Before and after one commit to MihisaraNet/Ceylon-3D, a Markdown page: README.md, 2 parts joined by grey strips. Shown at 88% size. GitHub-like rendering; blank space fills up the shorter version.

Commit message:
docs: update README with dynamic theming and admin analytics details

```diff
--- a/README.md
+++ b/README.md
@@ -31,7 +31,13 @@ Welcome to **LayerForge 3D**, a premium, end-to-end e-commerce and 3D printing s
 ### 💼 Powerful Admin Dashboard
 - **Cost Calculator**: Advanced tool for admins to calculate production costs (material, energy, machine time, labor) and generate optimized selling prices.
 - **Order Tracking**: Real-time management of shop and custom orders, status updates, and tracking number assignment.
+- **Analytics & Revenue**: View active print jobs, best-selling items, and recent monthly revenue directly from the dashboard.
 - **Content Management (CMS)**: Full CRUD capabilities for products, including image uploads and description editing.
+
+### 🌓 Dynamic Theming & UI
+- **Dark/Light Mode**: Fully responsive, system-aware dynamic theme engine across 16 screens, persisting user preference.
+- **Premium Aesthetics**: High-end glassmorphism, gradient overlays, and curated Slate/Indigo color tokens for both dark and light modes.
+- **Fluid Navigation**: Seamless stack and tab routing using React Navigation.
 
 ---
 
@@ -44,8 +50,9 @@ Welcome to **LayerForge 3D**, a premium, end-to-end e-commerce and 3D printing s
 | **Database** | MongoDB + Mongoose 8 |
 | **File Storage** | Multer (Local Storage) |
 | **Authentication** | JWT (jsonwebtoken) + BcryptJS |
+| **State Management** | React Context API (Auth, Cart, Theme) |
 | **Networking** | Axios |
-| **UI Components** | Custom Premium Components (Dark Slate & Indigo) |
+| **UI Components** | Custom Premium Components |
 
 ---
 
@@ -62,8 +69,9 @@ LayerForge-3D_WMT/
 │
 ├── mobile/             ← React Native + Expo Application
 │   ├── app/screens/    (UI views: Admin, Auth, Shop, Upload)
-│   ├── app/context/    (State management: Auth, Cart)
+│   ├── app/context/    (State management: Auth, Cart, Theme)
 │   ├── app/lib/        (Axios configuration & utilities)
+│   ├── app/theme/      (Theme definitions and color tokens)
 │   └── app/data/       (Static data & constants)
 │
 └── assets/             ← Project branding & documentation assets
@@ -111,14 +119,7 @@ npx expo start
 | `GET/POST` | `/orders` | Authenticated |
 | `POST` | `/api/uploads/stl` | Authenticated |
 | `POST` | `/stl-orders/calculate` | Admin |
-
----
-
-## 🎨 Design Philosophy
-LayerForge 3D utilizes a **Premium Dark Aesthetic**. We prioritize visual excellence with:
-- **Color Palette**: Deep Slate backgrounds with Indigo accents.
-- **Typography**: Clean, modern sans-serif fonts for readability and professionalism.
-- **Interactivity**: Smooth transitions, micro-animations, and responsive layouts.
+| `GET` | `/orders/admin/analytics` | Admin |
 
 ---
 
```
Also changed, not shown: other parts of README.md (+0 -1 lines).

* _PROMPT_: Would you set down the full listing exactly as it reads?

* _ANSWER BOX_:
Before and after one commit to MihisaraNet/Ceylon-3D, a Markdown page: README.md, 2 parts joined by grey strips. Shown at 88% size. GitHub-like rendering; blank space fills up the shorter version.

Commit message:
docs: update README with dynamic theming and admin analytics details

```diff
--- a/README.md
+++ b/README.md
@@ -31,7 +31,13 @@ Welcome to **LayerForge 3D**, a premium, end-to-end e-commerce and 3D printing s
 ### 💼 Powerful Admin Dashboard
 - **Cost Calculator**: Advanced tool for admins to calculate production costs (material, energy, machine time, labor) and generate optimized selling prices.
 - **Order Tracking**: Real-time management of shop and custom orders, status updates, and tracking number assignment.
+- **Analytics & Revenue**: View active print jobs, best-selling items, and recent monthly revenue directly from the dashboard.
 - **Content Management (CMS)**: Full CRUD capabilities for products, including image uploads and description editing.
+
+### 🌓 Dynamic Theming & UI
+- **Dark/Light Mode**: Fully responsive, system-aware dynamic theme engine across 16 screens, persisting user preference.
+- **Premium Aesthetics**: High-end glassmorphism, gradient overlays, and curated Slate/Indigo color tokens for both dark and light modes.
+- **Fluid Navigation**: Seamless stack and tab routing using React Navigation.
 
 ---
 
@@ -44,8 +50,9 @@ Welcome to **LayerForge 3D**, a premium, end-to-end e-commerce and 3D printing s
 | **Database** | MongoDB + Mongoose 8 |
 | **File Storage** | Multer (Local Storage) |
 | **Authentication** | JWT (jsonwebtoken) + BcryptJS |
+| **State Management** | React Context API (Auth, Cart, Theme) |
 | **Networking** | Axios |
-| **UI Components** | Custom Premium Components (Dark Slate & Indigo) |
+| **UI Components** | Custom Premium Components |
 
 ---
 
@@ -62,8 +69,9 @@ LayerForge-3D_WMT/
 │
 ├── mobile/             ← React Native + Expo Application
 │   ├── app/screens/    (UI views: Admin, Auth, Shop, Upload)
-│   ├── app/context/    (State management: Auth, Cart)
+│   ├── app/context/    (State management: Auth, Cart, Theme)
 │   ├── app/lib/        (Axios configuration & utilities)
+│   ├── app/theme/      (Theme definitions and color tokens)
 │   └── app/data/       (Static data & constants)
 │
 └── assets/             ← Project branding & documentation assets
@@ -111,14 +119,7 @@ npx expo start
 | `GET/POST` | `/orders` | Authenticated |
 | `POST` | `/api/uploads/stl` | Authenticated |
 | `POST` | `/stl-orders/calculate` | Admin |
-
----
-
-## 🎨 Design Philosophy
-LayerForge 3D utilizes a **Premium Dark Aesthetic**. We prioritize visual excellence with:
-- **Color Palette**: Deep Slate backgrounds with Indigo accents.
-- **Typography**: Clean, modern sans-serif fonts for readability and professionalism.
-- **Interactivity**: Smooth transitions, micro-animations, and responsive layouts.
+| `GET` | `/orders/admin/analytics` | Admin |
 
 ---
 
```
Also changed, not shown: other parts of README.md (+0 -1 lines).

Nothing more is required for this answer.